Difference between Kimchi and Sauerkraut
Kimchi and sauerkraut are both fermented superfoods, highly praised for being delicious and convenient probiotics. Being fermented, they are packed with gut-friendly benefits and have tangy flavors that add complexity to many dishes. They can also be eaten on their own because both taste that great.
While kimchi and sauerkraut share similarities like their preparation and even some ingredients, they are both distinct and unique. So what’s the difference?
Kimchi originated in Korea over 4,000 years ago and is its famous spicy dish that can be found in almost every grocery store. There are variations, but all start with a classic base. Often it is made with fresh Napa cabbage and vegetables, gochugaru (Korean chili powder), spring onions, garlic, fish sauce, and ginger. While undergoing the fermentation period, naturally occurring bacteria and yeast cultures break down the ingredients. As a result, healthy bacteria grow and produce lactic acid, which increases in abundance. This gives kimchi its signature flavor and makes it a great probiotic.
Taste and Look
Spicy and sour, kimchi also has a noticeable umami flavor. The level of spiciness as well as the sweetness and saltiness depend on the amount of spices used. Gochugaru is a strong Korean chili powder that adds a great kick of heat to any dish, but is essential in kimchi. It brightens kimchi with a vibrant red, making it a colorful garnish.

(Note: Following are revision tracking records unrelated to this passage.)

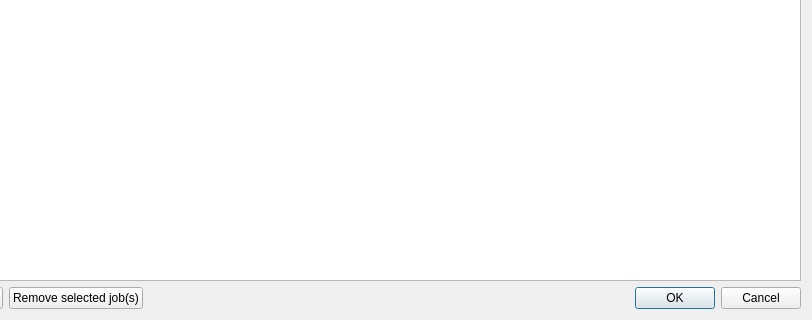
This is Source/job_dialog.ui in Rolf-Hempel/PlanetarySystemStacker as Qt 5 draws it before an edit; both pictures show x 88 to 900 and y 213 to 533 of the 900 by 533 pixel window. The edited form follows.
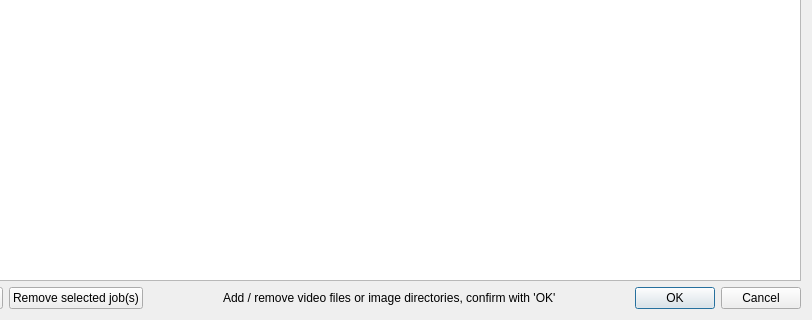
This is the edited form.

The edit to the form file:
```diff
--- a/Source/job_dialog.ui
+++ b/Source/job_dialog.ui
@@ -14,29 +14,20 @@
    <string>Manage Job List</string>
   </property>
   <layout class="QGridLayout" name="gridLayout">
-   <item row="1" column="0">
-    <widget class="QPushButton" name="button_add_jobs">
-     <property name="toolTip">
-      <string>Select video files and / or directories containing image files.
-Each entry is executed as a job, either in batch mode (automatic) or manually.
-When the list is okay, confirm with pressing the &quot;OK&quot; button.</string>
-     </property>
-     <property name="text">
-      <string>Add job(s)</string>
-     </property>
-    </widget>
-   </item>
    <item row="1" column="2">
-    <widget class="QDialogButtonBox" name="buttonBox">
+    <spacer name="horizontalSpacer">
      <property name="orientation">
       <enum>Qt::Horizontal</enum>
      </property>
-     <property name="standardButtons">
-      <set>QDialogButtonBox::Cancel|QDialogButtonBox::Ok</set>
+     <property name="sizeHint" stdset="0">
+      <size>
+       <width>40</width>
+       <height>20</height>
+      </size>
      </property>
-    </widget>
+    </spacer>
    </item>
-   <item row="0" column="0" colspan="3">
+   <item row="0" column="0" colspan="6">
     <widget class="QListWidget" name="job_list_widget">
      <property name="sizePolicy">
       <sizepolicy hsizetype="Expanding" vsizetype="MinimumExpanding">
@@ -68,6 +59,48 @@
      </property>
     </widget>
    </item>
+   <item row="1" column="5">
+    <widget class="QDialogButtonBox" name="buttonBox">
+     <property name="orientation">
+      <enum>Qt::Horizontal</enum>
+     </property>
+     <property name="standardButtons">
+      <set>QDialogButtonBox::Cancel|QDialogButtonBox::Ok</set>
+     </property>
+    </widget>
+   </item>
+   <item row="1" column="0">
+    <widget class="QPushButton" name="button_add_jobs">
+     <property name="toolTip">
+      <string>Select video files and / or directories containing image files.
+Each entry is executed as a job, either in batch mode (automatic) or manually.
+When the list is okay, confirm with pressing the &quot;OK&quot; button.</string>
+     </property>
+     <property name="text">
+      <string>Add job(s)</string>
+     </property>
+    </widget>
+   </item>
+   <item row="1" column="3">
+    <widget class="QLabel" name="messageLabel">
+     <property name="text">
+      <string>Add / remove video files or image directories, confirm with 'OK'</string>
+     </property>
+    </widget>
+   </item>
+   <item row="1" column="4">
+    <spacer name="horizontalSpacer_2">
+     <property name="orientation">
+      <enum>Qt::Horizontal</enum>
+     </property>
+     <property name="sizeHint" stdset="0">
+      <size>
+       <width>40</width>
+       <height>20</height>
+      </size>
+     </property>
+    </spacer>
+   </item>
   </layout>
  </widget>
  <resources/>
```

How to Eat
As a garnish or side, kimchi adds exciting flavor to a variety of dishes but is also terrific completely on its own. Kimchi can be eaten with breakfast, lunch or dinner. In addition to applications in traditional recipes, kimchi can transform into fritters or pancakes or used as a garnish to a side of fried eggs. Kimchi can be added to bibimbap, Korea’s classic food bowl, or mixed into stews and sauces.
Low in calories, kimchi is also loaded with probiotics. This good bacteria is essential for a healthy gut, which benefits the immune system. Probiotics like those found in kimchi, help restore the overall balance in the gut.

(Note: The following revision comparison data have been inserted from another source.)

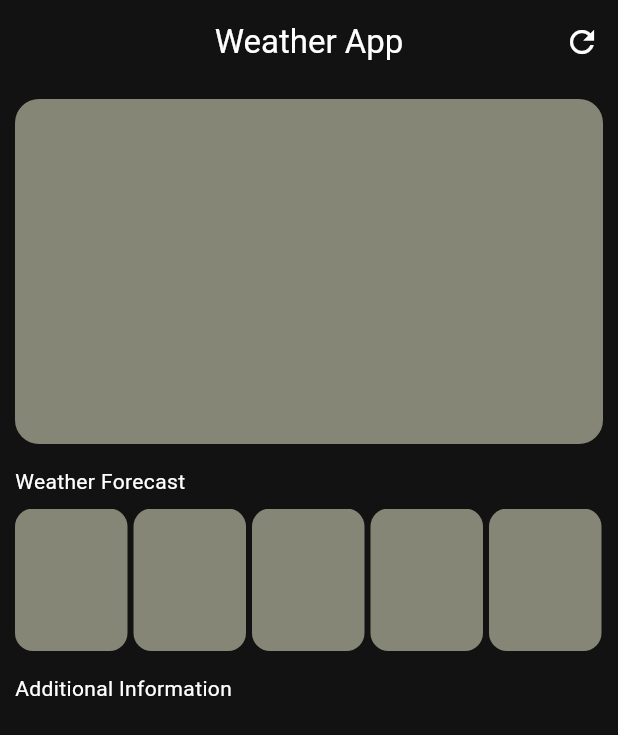
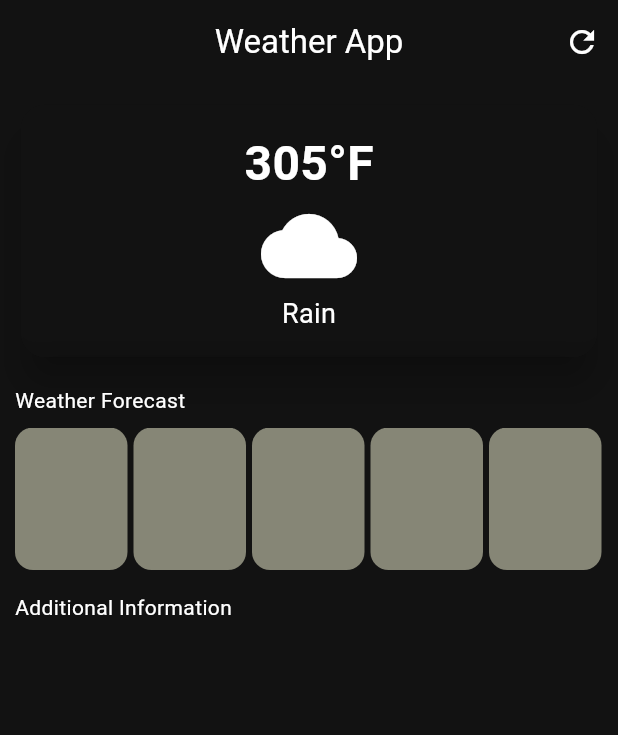
Before and after one commit to MdSohidUllahChowdhury/Check-Weather, a Flutter app: the screen it shows after launch, on a phone screen of 412 x 824 dp. Shown: the top 735 px of the screen. Run offline on Flutter 3.47's test engine with Material 3 defaults, Android fonts, the phone set to English and light mode, and no system bars; our stand-ins replace flutter_screenutil.

Commit message:
add more items

```diff
--- a/lib/main.dart
+++ b/lib/main.dart
@@ -2,6 +2,7 @@
 import 'package:flutter/material.dart';
 import 'package:flutter_screenutil/flutter_screenutil.dart';
 import 'package:weather_app/weather.dart';
+
 void main() {
   runApp(const MyApp());
 }
--- a/lib/weather.dart
+++ b/lib/weather.dart
@@ -1,6 +1,6 @@
+import 'dart:ui';
+
 import 'package:flutter/material.dart';
-
-
 
 class WeatherScreen extends StatefulWidget {
   const WeatherScreen({super.key});
@@ -26,14 +26,35 @@ class _WeatherScreenState extends State<WeatherScreen> {
           padding: const EdgeInsets.all(10.0),
           child: Column(mainAxisAlignment: MainAxisAlignment.start,
             children: [
-              Container(
-                height: 230,
-                width: double.infinity,
+              Card(
+                elevation: 10,
+                shape: RoundedRectangleBorder(
+                  borderRadius: BorderRadius.circular(16)),
+                  child:
+                  Container(
+                  width: double.infinity,
 
-                decoration: BoxDecoration(
-                  color: Color.fromARGB(158, 228, 228, 214),
-                  borderRadius: BorderRadius.all(Radius.circular(16)),
-                  backgroundBlendMode: BlendMode.hardLight,
+                  child:
+                  ClipRRect(
+                    borderRadius: BorderRadius.all(Radius.circular(16)),
+
+                    child:
+                     BackdropFilter(
+                      filter: ImageFilter.blur(sigmaX: 10,sigmaY: 10),
+
+                    child: Padding(
+                        padding: const EdgeInsets.all(16.0),
+
+                        child: Column(
+                          children: [
+                            Text('305°F',style: TextStyle(fontSize: 32,fontWeight: FontWeight.bold),),
+                            Icon(Icons.cloud,size: 64,),
+                            Text('Rain',style: TextStyle(fontSize: 18),)
+                          ],
+                        ),
+                      ),
+                    ),
+                  ),
                 ),
               )
 
```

The name sauerkraut is German, but the Chinese were the first to ferment cabbages in rice wine more than 2000 years ago. Like kimchi, sauerkraut can also be found in nearly every grocery store and with numerous varieties. Sauerkraut consists of fermented shredded cabbage with salt. The color depends on the type of cabbage, but many varieties of cabbage are used to make sauerkraut. The thinly cut cabbages also undergo a fermentation process where naturally occurring bacteria and yeast break down carbs in the cabbage. As a result, sauerkraut is rich packed with probiotics and is also rich in dietary fiber because of the cabbage.
Taste and Look
The name for sauerkraut means sour cabbage in German, which describes the taste perfectly. There are also notes of saltiness and spiciness. Variations of sauerkraut are also made by companies like Hawthorne Valley that include turmeric and jalapeno. Therefore, the color of sauerkraut will depend on the type of cabbage and preparation. Because sauerkraut is primarily made of cabbage and salt, it tastes very different from Kimchi.
How to Eat
Sauerkraut adds a great tang and texture to dishes. It is often eaten with meat-based foods like sausage but is also added to a variety of sandwiches like a classic reuben and veggie sandwiches. Topping fish tacos, potatoes and salads with sauerkraut adds a fresh taste. Like kimchi, it can also be enjoyed by itself.
Probiotic foods are great for digestion. Containing billions of live probiotics, sauerkraut helps restore gut flora and consuming it regularly increases the population of beneficial bacteria in the digestive system. This good bacteria helps fight against harmful bacteria and toxins. Sauerkraut is also low in calories like kimchi and high in fiber, which supports weight loss.